## Modification records
▼
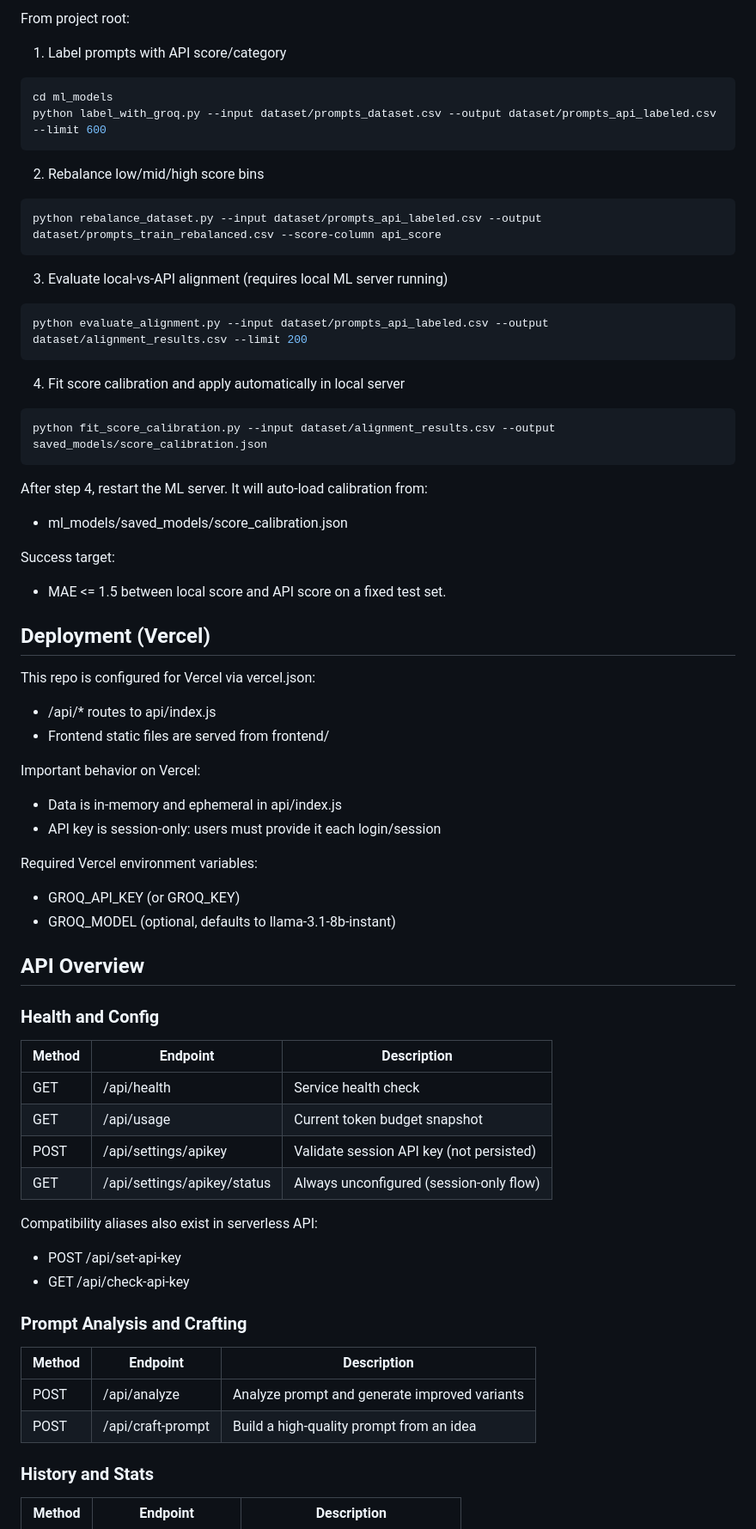
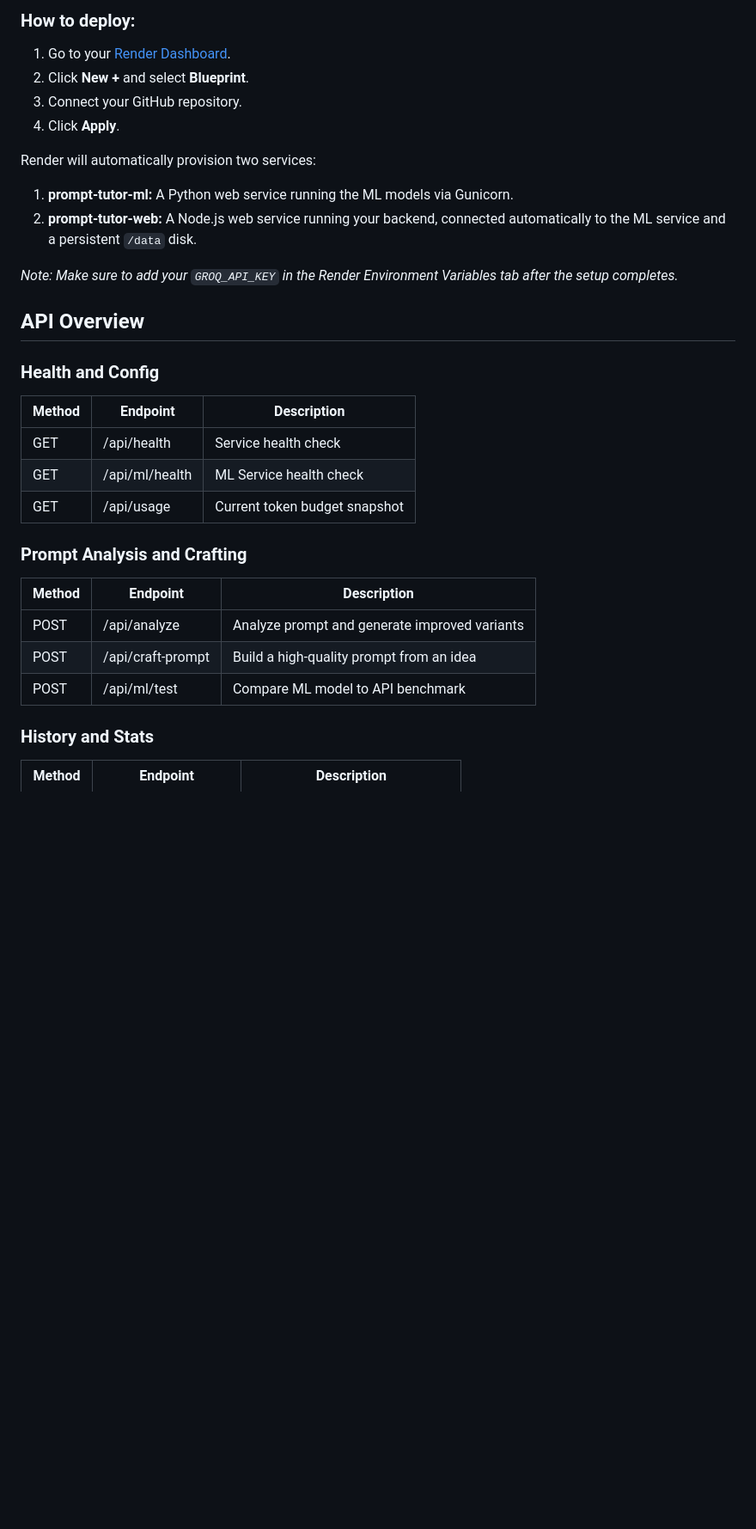
Before and after one commit to sarthakpandey6162/prompt_tutor, a Markdown page: README.md, the part around one of its changes. Shown at 86% size. GitHub-like rendering; blank space fills up the shorter version.

````diff
--- a/README.md
+++ b/README.md
@@ -88,55 +95,15 @@ If your local score and API score are far apart, use this easy 4-step workflow.
 
-From project root:
+### How to deploy:
+1. Go to your [Render Dashboard](https://dashboard.render.com/).
+2. Click **New +** and select **Blueprint**.
+3. Connect your GitHub repository.
+4. Click **Apply**.
 
-1. Label prompts with API score/category
+Render will automatically provision two services:
+1. **prompt-tutor-ml:** A Python web service running the ML models via Gunicorn.
+2. **prompt-tutor-web:** A Node.js web service running your backend, connected automatically to the ML service and a persistent `/data` disk.
 
-```bash
-cd ml_models
-python label_with_groq.py --input dataset/prompts_dataset.csv --output dataset/prompts_api_labeled.csv --limit 600
-```
-
-2. Rebalance low/mid/high score bins
-
-```bash
-python rebalance_dataset.py --input dataset/prompts_api_labeled.csv --output dataset/prompts_train_rebalanced.csv --score-column api_score
-```
-
-3. Evaluate local-vs-API alignment (requires local ML server running)
-
-```bash
-python evaluate_alignment.py --input dataset/prompts_api_labeled.csv --output dataset/alignment_results.csv --limit 200
-```
-
-4. Fit score calibration and apply automatically in local server
-
-```bash
-python fit_score_calibration.py --input dataset/alignment_results.csv --output saved_models/score_calibration.json
-```
-
-After step 4, restart the ML server. It will auto-load calibration from:
-
-- ml_models/saved_models/score_calibration.json
-
-Success target:
-
-- MAE <= 1.5 between local score and API score on a fixed test set.
-
-## Deployment (Vercel)
-
-This repo is configured for Vercel via vercel.json:
-
-- /api/* routes to api/index.js
-- Frontend static files are served from frontend/
-
-Important behavior on Vercel:
-
-- Data is in-memory and ephemeral in api/index.js
-- API key is session-only: users must provide it each login/session
-
-Required Vercel environment variables:
-
-- GROQ_API_KEY (or GROQ_KEY)
-- GROQ_MODEL (optional, defaults to llama-3.1-8b-instant)
+*Note: Make sure to add your `GROQ_API_KEY` in the Render Environment Variables tab after the setup completes.*
 
 ## API Overview
 
@@ -145,14 +112,8 @@ Required Vercel environment variables:
 | Method | Endpoint | Description |
 |---|---|---|
 | GET | /api/health | Service health check |
+| GET | /api/ml/health | ML Service health check |
 | GET | /api/usage | Current token budget snapshot |
-| POST | /api/settings/apikey | Validate session API key (not persisted) |
-| GET | /api/settings/apikey/status | Always unconfigured (session-only flow) |
-
-Compatibility aliases also exist in serverless API:
-
-- POST /api/set-api-key
-- GET /api/check-api-key
 
 ### Prompt Analysis and Crafting
 
@@ -160,6 +121,7 @@ Compatibility aliases also exist in serverless API:
 |---|---|---|
 | POST | /api/analyze | Analyze prompt and generate improved variants |
 | POST | /api/craft-prompt | Build a high-quality prompt from an idea |
+| POST | /api/ml/test | Compare ML model to API benchmark |
 
 ### History and Stats
 
````
Also changed, not shown: other parts of README.md (+33 -43 lines).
▲
## Required work
The lines above that hold the string "session" are to be located and copied.

## Reply
-- API key is session-only: users must provide it each login/session
-| POST | /api/settings/apikey | Validate session API key (not persisted) |
-| GET | /api/settings/apikey/status | Always unconfigured (session-only flow) |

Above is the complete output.